have been killed since they started protesting his government.
I raise that question because there is a general sense in the country that
Americans don’t want to get involved with Syria’s meltdown. Polling data is
clear about that.
But shouldn’t people of faith in the U.S. at least be making a cause out of
the deaths that are happening there?
After Rwanda, many Americans said we can’t let a massacre like that happen
again. Well, a leader is brutalizing his people and there aren’t many howls
about it. There may be the occasional statement, but not much more than
Is this because of a fear of American power getting out of hand? Is it
because we are weary of the Mideast? Is it because we don’t know what to do
about the situation? Is it because we don’t want to side with any of the
players? Is it because of something else?
I would like to hear your thoughts about this issue. It’s one thing to not
get involved militarily in Syria. But do religious leaders and institutions in
the U.S. not have some responsibility to speak out against the atrocities, pray
for the victims and raise moral questions?
MIKE GHOUSE, President, Foundation for Pluralism, Dallas, and Speaker on interfaith matters, diversity and pluralism
a pluralist and a Muslim, and as one who has stood up and spoken
against every possible atrocity, prejudice and massacre, and as one who
organizes the annual Holocaust and Genocides commemoration in Dallas, I
am guilty of not giving due attention to the atrocities of Assad on the
people of Syria. Shame on me!
for the opportunity for repentance through this blog entry. There is no
excuse for our nonchalant attitudes given the scale of the massacre.
Mr. McKenzie is right: We, as people of faith, should be making a cause
out of the deaths that are happening in Syria.
Syrian friend had shared with me videos of bombings and children being
killed during his visits to Syria. However, there was that glimmer of
hope that Assad would lose and people would determine their own destiny.
this conflict is morphing into a battle between the Shia, Sunni and the
Alawites. And that could deepen the chasm between the groups.
what can people of faith do? We have to do what spiritual masters like
Jesus, and Muhammad have done, and that is mitigate conflicts and
nurture goodwill. We might consider a delegation of Shia, Sunni, and
Alawite Muslims, along with Christians and Jews, to invoke humility.
Let’s not discount the power of prayer to communicate to the Syrians
that we care.
can the United States do? A lot of things besides the rhetoric. We need
to get the Organization of Islamic Conference, a body of 56
Muslim-majority nations, to negotiate and bring a closure to this
conflict. What is the point of having a body, if they can’t do that?
we should not do is arm the rebels and cause more fighting, nor should
we bomb like maniacs. We cannot be a party to death and destruction, as
we have been in the past. Nor should we allow Americans to get burned at
home through this conflict.

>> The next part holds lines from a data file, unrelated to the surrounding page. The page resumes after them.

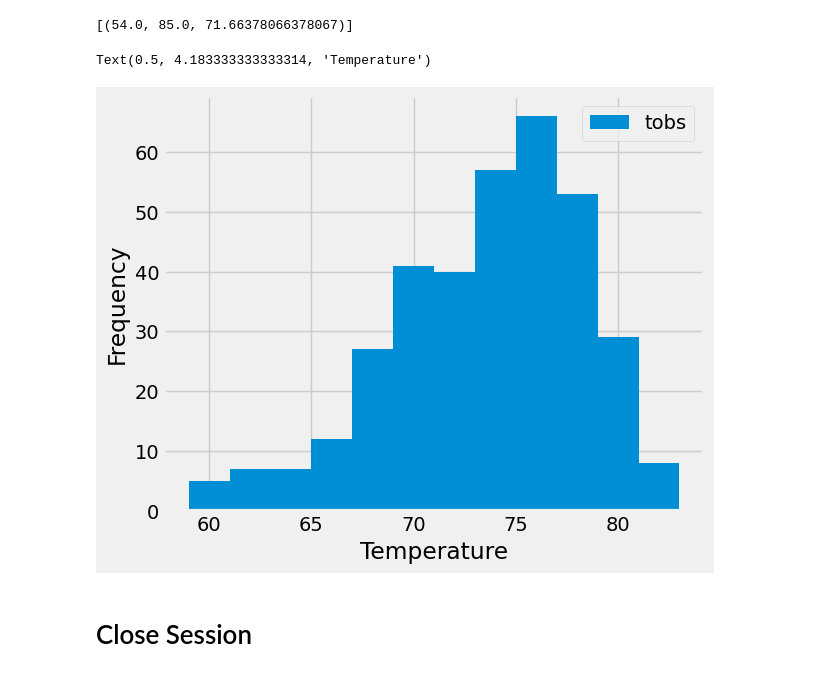
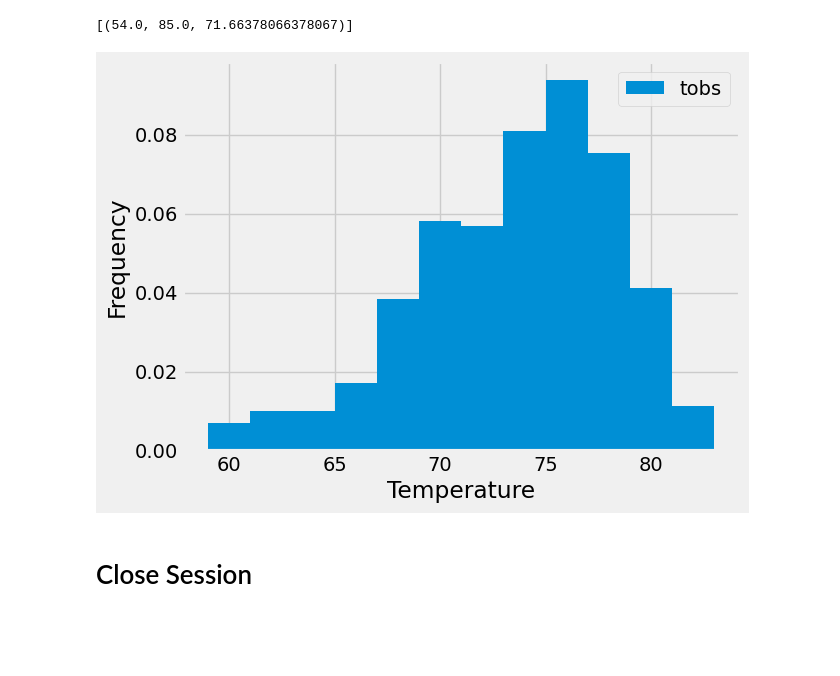
Before and after one commit to lrussell834/Vacation-Climate-Analysis-with-SQLAlchemy, a Jupyter notebook: Starter_Code (4)/Starter_Code/Climate_Analysis_Working.ipynb, the cells around one changed output. Drawn from its saved outputs; the diff is of its cells as text; code cells hidden in the pictures; blank space fills up the shorter version.

```diff
--- a/Starter_Code (4)/Starter_Code/Climate_Analysis_Working.ipynb
+++ b/Starter_Code (4)/Starter_Code/Climate_Analysis_Working.ipynb
@@ -101,10 +123,22 @@ Text(0, 0.5, 'Inches')
 [(54.0, 85.0, 71.66378066378067)]
 # %%
 # Using the most active station id
-# Query the last 12 months of temperature observation data for this station and plot the results as a histogram
+# Query the last 12 months of temperature observation data for this station
+graph_months = session.query(Measurement.date, Measurement.tobs).\
+    filter(Measurement.station == 'USC00519281').\
+    filter(Measurement.date <= '2017-08-23').\
+    filter(Measurement.date >= '2016-08-23').all()
+# Save the query results as a Pandas DataFrame. Explicitly set the column names
+observations_df = pd.DataFrame(graph_months, columns=['date', 'temperature'])
-# %% [output]
-Text(0.5, 4.183333333333314, 'Temperature')
-[figure, removed]
+# %%
+# Slot the results as a histogram
+plt.hist(observations_df['temperature'], density = True, bins = 12, label='tobs')
+plt.legend(loc="upper right")
+plt.xlabel('Temperature')
+plt.ylabel('Frequency')
+plt.show()
+# %% [output]
+[figure, added]
 # %% [markdown]
 # Close Session
 # %%
```
Also changed, not shown: parts of 5 cells of this notebook.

The last choice is to drone the guy and take him out with least collateral damage.
We do have the moral responsibility to restore the safety of every human.
Mike Ghouse is a
thinker and a writer
, peace, Islam
, and cohesion at work place. He is committed to
building a Cohesive
pluralistic solutions on issues of the day at www.TheGhousediary.com
. He believes in Standing up for others
and has done that
throughout his life as an activist. Mike has a presence on national and local
TV, Radio and Print Media. He is a frequent guest on Sean Hannity show
Fox TV, and a commentator on national radio networks, he contributes weekly to
the Texas Faith Column at Dallas Morning
; fortnightly at Huffington
several other periodicals across the world. His personal site www.MikeGhouse.net
indexes his work through many links.